### [Problem description]
Please return all lines of the data below containing the string "liberação".

##### Data under study #####

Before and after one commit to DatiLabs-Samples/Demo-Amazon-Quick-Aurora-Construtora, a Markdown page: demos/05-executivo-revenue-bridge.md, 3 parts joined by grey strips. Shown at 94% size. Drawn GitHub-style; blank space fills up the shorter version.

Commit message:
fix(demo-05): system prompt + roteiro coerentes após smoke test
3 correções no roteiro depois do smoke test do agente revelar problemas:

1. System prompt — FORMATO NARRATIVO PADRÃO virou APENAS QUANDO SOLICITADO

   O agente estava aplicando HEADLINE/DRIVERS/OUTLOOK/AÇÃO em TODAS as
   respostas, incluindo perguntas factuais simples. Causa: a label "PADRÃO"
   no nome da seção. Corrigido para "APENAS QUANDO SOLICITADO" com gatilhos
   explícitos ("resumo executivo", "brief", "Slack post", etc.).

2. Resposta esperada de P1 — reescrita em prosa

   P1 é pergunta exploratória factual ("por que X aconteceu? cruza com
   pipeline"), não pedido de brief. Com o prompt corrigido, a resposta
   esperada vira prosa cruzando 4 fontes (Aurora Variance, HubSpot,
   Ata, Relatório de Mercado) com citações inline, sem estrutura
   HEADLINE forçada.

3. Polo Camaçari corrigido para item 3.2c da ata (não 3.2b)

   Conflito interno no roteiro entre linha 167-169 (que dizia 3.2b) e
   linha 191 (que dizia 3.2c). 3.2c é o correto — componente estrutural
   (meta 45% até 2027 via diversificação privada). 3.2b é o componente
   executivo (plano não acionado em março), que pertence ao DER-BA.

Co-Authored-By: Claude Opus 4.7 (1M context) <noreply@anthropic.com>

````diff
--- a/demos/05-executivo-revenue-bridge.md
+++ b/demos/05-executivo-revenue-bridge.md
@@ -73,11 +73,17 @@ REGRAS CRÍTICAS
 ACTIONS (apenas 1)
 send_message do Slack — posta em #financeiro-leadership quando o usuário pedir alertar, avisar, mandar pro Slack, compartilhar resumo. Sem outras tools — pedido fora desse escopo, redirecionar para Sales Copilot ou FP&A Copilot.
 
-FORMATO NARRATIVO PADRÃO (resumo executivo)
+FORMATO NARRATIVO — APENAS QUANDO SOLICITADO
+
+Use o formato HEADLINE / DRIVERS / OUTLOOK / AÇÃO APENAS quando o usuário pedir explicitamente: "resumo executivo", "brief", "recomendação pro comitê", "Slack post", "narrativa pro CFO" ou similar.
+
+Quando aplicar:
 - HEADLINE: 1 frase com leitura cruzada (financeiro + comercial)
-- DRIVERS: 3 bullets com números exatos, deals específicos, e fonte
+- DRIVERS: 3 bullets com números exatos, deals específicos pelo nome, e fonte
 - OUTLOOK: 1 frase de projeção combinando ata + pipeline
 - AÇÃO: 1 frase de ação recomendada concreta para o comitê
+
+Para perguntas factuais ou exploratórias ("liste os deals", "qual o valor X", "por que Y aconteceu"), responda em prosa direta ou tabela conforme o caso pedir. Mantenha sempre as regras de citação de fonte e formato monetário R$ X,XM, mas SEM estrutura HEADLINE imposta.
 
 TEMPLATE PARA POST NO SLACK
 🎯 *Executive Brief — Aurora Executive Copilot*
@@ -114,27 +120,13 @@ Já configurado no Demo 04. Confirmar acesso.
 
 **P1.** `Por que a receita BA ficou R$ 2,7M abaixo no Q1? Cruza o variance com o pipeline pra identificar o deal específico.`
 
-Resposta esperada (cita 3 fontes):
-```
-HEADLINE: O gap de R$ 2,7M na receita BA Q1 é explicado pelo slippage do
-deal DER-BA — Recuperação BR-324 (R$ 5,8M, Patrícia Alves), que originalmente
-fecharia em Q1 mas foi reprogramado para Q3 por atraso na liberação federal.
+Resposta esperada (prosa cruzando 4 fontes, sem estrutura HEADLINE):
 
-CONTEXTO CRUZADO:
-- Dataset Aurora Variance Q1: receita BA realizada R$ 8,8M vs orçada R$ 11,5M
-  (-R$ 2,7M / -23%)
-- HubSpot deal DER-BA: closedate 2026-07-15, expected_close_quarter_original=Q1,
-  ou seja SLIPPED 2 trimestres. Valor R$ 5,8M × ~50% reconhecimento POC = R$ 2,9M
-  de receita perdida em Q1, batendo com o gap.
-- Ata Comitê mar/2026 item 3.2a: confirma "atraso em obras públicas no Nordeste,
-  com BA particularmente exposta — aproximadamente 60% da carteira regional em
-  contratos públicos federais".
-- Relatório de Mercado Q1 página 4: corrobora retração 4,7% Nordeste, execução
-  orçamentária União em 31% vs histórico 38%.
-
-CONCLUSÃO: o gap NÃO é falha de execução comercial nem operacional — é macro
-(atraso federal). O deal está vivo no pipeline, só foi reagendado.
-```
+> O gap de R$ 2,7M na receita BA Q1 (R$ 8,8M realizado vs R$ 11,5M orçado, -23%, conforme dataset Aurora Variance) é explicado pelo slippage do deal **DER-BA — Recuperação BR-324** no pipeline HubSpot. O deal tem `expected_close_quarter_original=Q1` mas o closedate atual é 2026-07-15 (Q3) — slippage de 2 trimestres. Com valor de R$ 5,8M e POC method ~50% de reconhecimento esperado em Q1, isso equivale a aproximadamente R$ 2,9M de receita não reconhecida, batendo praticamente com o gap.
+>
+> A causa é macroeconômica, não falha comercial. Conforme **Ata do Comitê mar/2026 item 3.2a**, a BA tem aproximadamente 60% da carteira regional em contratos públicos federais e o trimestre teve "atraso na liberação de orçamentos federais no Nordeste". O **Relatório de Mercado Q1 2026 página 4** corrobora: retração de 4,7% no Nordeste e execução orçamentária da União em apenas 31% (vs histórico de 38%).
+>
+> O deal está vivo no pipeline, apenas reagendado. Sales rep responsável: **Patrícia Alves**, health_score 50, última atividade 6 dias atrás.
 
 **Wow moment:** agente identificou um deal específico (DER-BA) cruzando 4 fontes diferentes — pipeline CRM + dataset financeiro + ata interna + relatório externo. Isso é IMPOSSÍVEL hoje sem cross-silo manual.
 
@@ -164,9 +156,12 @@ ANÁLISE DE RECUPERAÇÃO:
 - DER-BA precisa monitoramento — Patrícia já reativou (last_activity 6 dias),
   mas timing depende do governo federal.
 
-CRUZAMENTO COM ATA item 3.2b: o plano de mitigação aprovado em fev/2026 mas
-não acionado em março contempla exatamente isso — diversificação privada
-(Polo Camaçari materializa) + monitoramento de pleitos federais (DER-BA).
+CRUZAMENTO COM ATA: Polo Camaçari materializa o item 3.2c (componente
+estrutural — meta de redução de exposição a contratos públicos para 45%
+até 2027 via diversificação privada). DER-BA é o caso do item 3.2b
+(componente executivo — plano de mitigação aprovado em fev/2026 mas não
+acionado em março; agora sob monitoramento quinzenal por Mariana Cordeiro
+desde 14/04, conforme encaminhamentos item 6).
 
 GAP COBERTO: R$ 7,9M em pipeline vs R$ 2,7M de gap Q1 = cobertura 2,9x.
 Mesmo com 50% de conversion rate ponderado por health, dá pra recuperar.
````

#####

### [Written response]
-fecharia em Q1 mas foi reprogramado para Q3 por atraso na liberação federal.
+> A causa é macroeconômica, não falha comercial. Conforme **Ata do Comitê mar/2026 item 3.2a**, a BA tem aproximadamente 60% da carteira regional em contratos públicos federais e o trimestre teve "atraso na liberação de orçamentos federais no Nordeste". O **Relatório de Mercado Q1 2026 página 4** corrobora: retração de 4,7% no Nordeste e execução orçamentária da União em apenas 31% (vs histórico de 38%).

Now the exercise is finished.